Assignment: Would you please copy every line from the records that contains the word "WorkspaceModel"?

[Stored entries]
-----

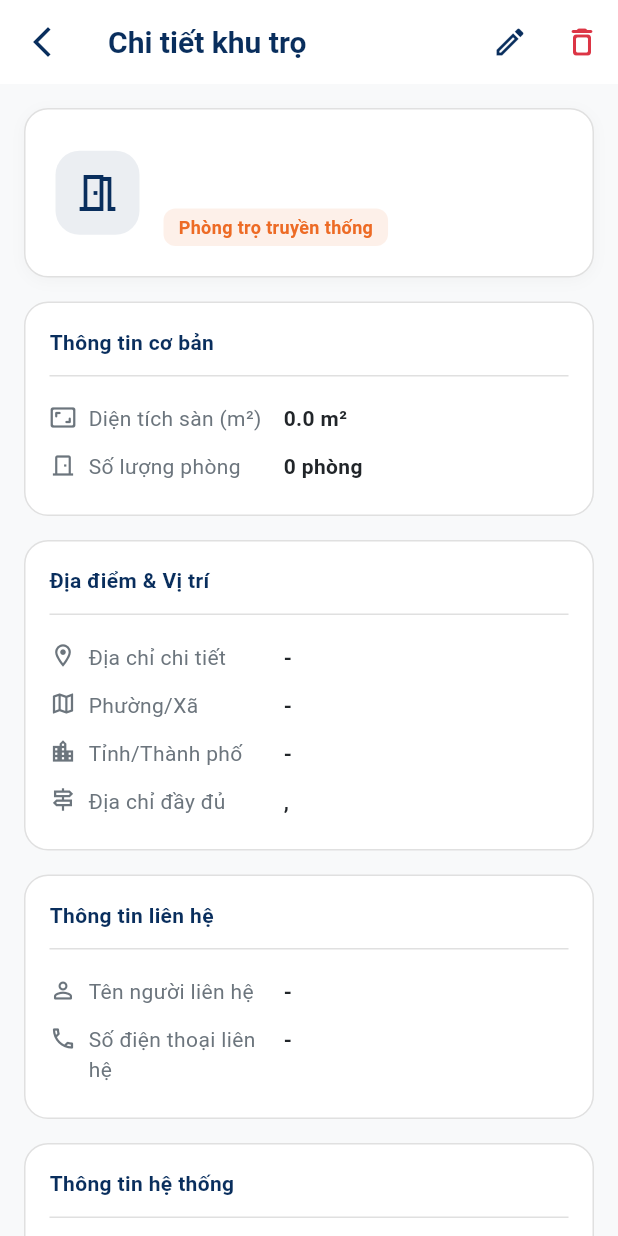
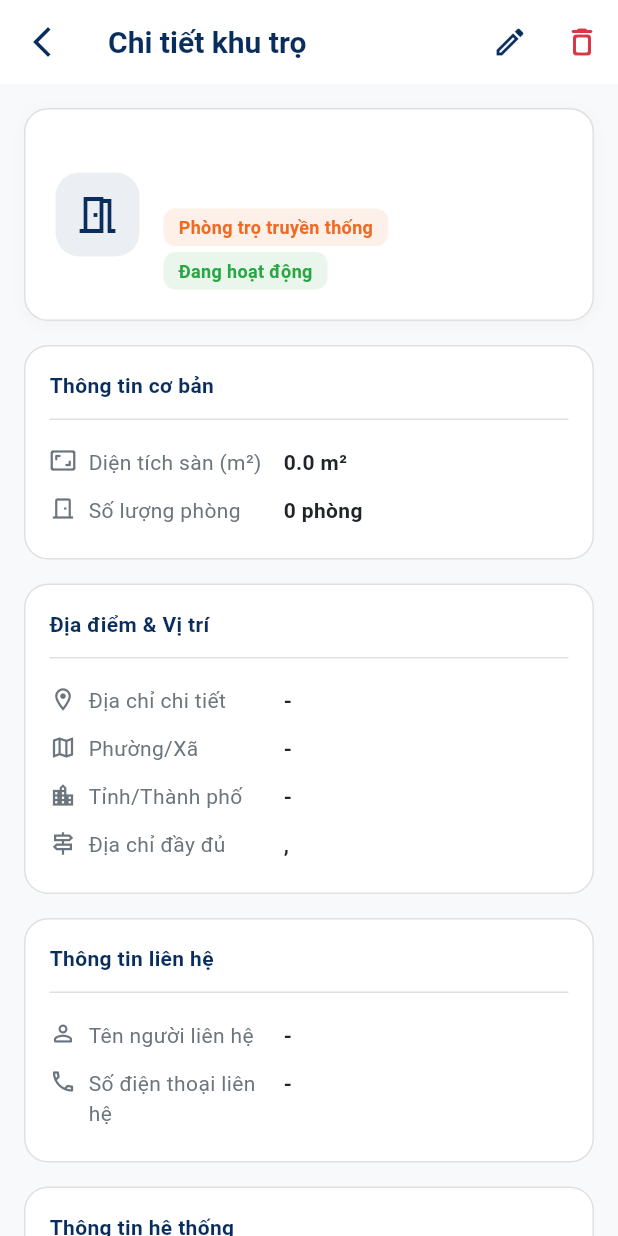
Before and after one commit to huybach02/roomee, a Flutter app: the DetailWorkspaceScreen screen opened directly with empty values, on a phone screen of 412 x 824 dp. Run offline on Flutter 3.47's test engine with Material 3 defaults, Android fonts, the light colour scheme and no system bars; our stand-ins replace dio, flutter_bloc, flutter_secure_storage, go_router; accounts and stored records are empty.

Commit message:
feat: bổ sung update status cho workspace

```diff
--- a/assets/translations/vi.json
+++ b/assets/translations/vi.json
@@ -42,7 +42,8 @@
     "contactPhone": "Số điện thoại liên hệ",
     "contactPhoneHint": "Số điện thoại nhận cuộc gọi thuê trọ",
     "contactZalo": "Số Zalo (tùy chọn)",
-    "contactZaloHint": "Số điện thoại liên hệ qua Zalo"
+    "contactZaloHint": "Số điện thoại liên hệ qua Zalo",
+    "status": "Trạng thái"
   },
   "validateErrors": {
     "fieldRequired": "Vui lòng nhập trường này",
@@ -158,6 +159,12 @@
   "actionViewDetail": "Xem chi tiết",
   "actionEdit": "Chỉnh sửa",
   "actionDelete": "Xóa",
+  "actionDeactivate": "Tạm dừng",
+  "workspaceStatusConfirmTitle": "Tạm dừng hoạt động",
+  "workspaceStatusDeactivateConfirm": "Bạn có chắc chắn muốn tạm dừng hoạt động khu trọ \"{name}\" không?",
+  "workspaceStatusUpdateSuccess": "Cập nhật trạng thái khu trọ thành công!",
+  "workspaceStatusActive": "Đang hoạt động",
+  "workspaceStatusInactive": "Tạm dừng hoạt động",
   "deleteConfirmTitle": "Xác nhận xóa",
   "deleteWorkspaceConfirm": "Bạn có chắc chắn muốn xóa khu trọ \"{name}\" không?",
   "cancel": "Hủy",
--- a/lib/core/models/workspace_model.dart
+++ b/lib/core/models/workspace_model.dart
@@ -18,6 +18,7 @@ class WorkspaceModel {
   final String contactName;
   final String contactPhone;
   final String? contactZalo;
+  final int status;
   final DateTime? createdAt;
   final DateTime? updatedAt;
   final int? createdBy;
@@ -41,6 +42,7 @@ class WorkspaceModel {
     required this.contactName,
     required this.contactPhone,
     this.contactZalo,
+    this.status = 1,
     this.createdAt,
     this.updatedAt,
     this.createdBy,
@@ -48,6 +50,8 @@ class WorkspaceModel {
     this.deletedAt,
     this.deletedBy,
   });
+
+  bool get isActive => status == 1;
 
   factory WorkspaceModel.fromJson(Map<String, dynamic> json) {
     return WorkspaceModel(
@@ -70,6 +74,7 @@ class WorkspaceModel {
       contactName: json['contactName'] as String? ?? '',
       contactPhone: json['contactPhone'] as String? ?? '',
       contactZalo: json['contactZalo'] as String?,
+      status: (json['status'] as num?)?.toInt() ?? 1,
       createdAt: json['createdAt'] != null
           ? DateTime.tryParse(json['createdAt'] as String)
           : null,
@@ -102,6 +107,7 @@ class WorkspaceModel {
       'contactName': contactName,
       'contactPhone': contactPhone,
       if (contactZalo != null) 'contactZalo': contactZalo,
+      'status': status,
       if (createdAt != null) 'createdAt': createdAt!.toIso8601String(),
       if (updatedAt != null) 'updatedAt': updatedAt!.toIso8601String(),
       if (createdBy != null) 'createdBy': createdBy,
@@ -127,6 +133,7 @@ class WorkspaceModel {
     String? contactName,
     String? contactPhone,
     String? contactZalo,
+    int? status,
     DateTime? createdAt,
     DateTime? updatedAt,
     int? createdBy,
@@ -150,6 +157,7 @@ class WorkspaceModel {
       contactName: contactName ?? this.contactName,
       contactPhone: contactPhone ?? this.contactPhone,
       contactZalo: contactZalo ?? this.contactZalo,
+      status: status ?? this.status,
       createdAt: createdAt ?? this.createdAt,
       updatedAt: updatedAt ?? this.updatedAt,
       createdBy: createdBy ?? this.createdBy,
--- a/lib/features/workspace/presentation/bloc/workspace_event.dart
+++ b/lib/features/workspace/presentation/bloc/workspace_event.dart
@@ -29,3 +29,10 @@ class WorkspaceDeleteEvent extends WorkspaceEvent {
 
   const WorkspaceDeleteEvent(this.id);
 }
+
+class WorkspaceToggleStatusEvent extends WorkspaceEvent {
+  final int id;
+  final int status;
+
+  const WorkspaceToggleStatusEvent({required this.id, required this.status});
+}
--- a/lib/features/workspace/presentation/screens/detail_workspace_screen.dart
+++ b/lib/features/workspace/presentation/screens/detail_workspace_screen.dart
@@ -267,13 +267,18 @@ class _DetailWorkspaceScreenState extends State<DetailWorkspaceScreen> {
                                   ),
                                 ),
                                 const SizedBox(height: 6),
+                                Wrap(
+                                  spacing: 8,
+                                  runSpacing: 4,
+                                  children: [
                                     Container(
                                       padding: const EdgeInsets.symmetric(
                                         horizontal: 10,
                                         vertical: 4,
                                       ),
                                       decoration: BoxDecoration(
-                                    color: DefaultColors.secondary.withValues(
+                                        color:
+                                            DefaultColors.secondary.withValues(
                                           alpha: 0.1,
                                         ),
                                         borderRadius: BorderRadius.circular(8),
@@ -286,6 +291,33 @@ class _DetailWorkspaceScreenState extends State<DetailWorkspaceScreen> {
                                           color: DefaultColors.secondary,
                                         ),
                                       ),
+                                    ),
+                                    Container(
+                                      padding: const EdgeInsets.symmetric(
+                                        horizontal: 10,
+                                        vertical: 4,
+                                      ),
+                                      decoration: BoxDecoration(
+                                        color: (_workspace.isActive
+                                                ? DefaultColors.success
+                                                : DefaultColors.danger)
+                                            .withValues(alpha: 0.1),
+                                        borderRadius: BorderRadius.circular(8),
+                                      ),
+                                      child: Text(
+                                        _workspace.isActive
+                                            ? t('workspaceStatusActive')
+                                            : t('workspaceStatusInactive'),
+                                        style: TextStyle(
+                                          fontSize: FontSizes.small,
+                                          fontWeight: FontWeight.bold,
+                                          color: _workspace.isActive
+                                              ? DefaultColors.success
+                                              : DefaultColors.danger,
+                                        ),
+                                      ),
+                                    ),
+                                  ],
                                 ),
                               ],
                             ),
@@ -390,6 +422,13 @@ class _DetailWorkspaceScreenState extends State<DetailWorkspaceScreen> {
                       title: t('systemInfo'),
                       children: [
                         _buildInfoRow(
+                          t('fields.status'),
+                          _workspace.isActive
+                              ? t('workspaceStatusActive')
+                              : t('workspaceStatusInactive'),
+                          icon: Icons.toggle_on_outlined,
+                        ),
+                        _buildInfoRow(
                           t('createdAtLabel'),
                           FunctionHelper.formatDateTime(_workspace.createdAt),
                           icon: Icons.calendar_today_outlined,
```
Also changed, not shown: assets/translations/en.json (+9 -1 lines), lib/features/workspace/presentation/bloc/workspace_bloc.dart (+31 -2 lines), lib/features/workspace/presentation/screens/list_workspace_screen.dart (+40 -0 lines), 5 other files. Lines whose indentation alone changed are shown as unchanged.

-----

Exercise result:
@@ -18,6 +18,7 @@ class WorkspaceModel {
@@ -41,6 +42,7 @@ class WorkspaceModel {
@@ -48,6 +50,8 @@ class WorkspaceModel {
   factory WorkspaceModel.fromJson(Map<String, dynamic> json) {
     return WorkspaceModel(
@@ -70,6 +74,7 @@ class WorkspaceModel {
@@ -102,6 +107,7 @@ class WorkspaceModel {
@@ -127,6 +133,7 @@ class WorkspaceModel {
@@ -150,6 +157,7 @@ class WorkspaceModel {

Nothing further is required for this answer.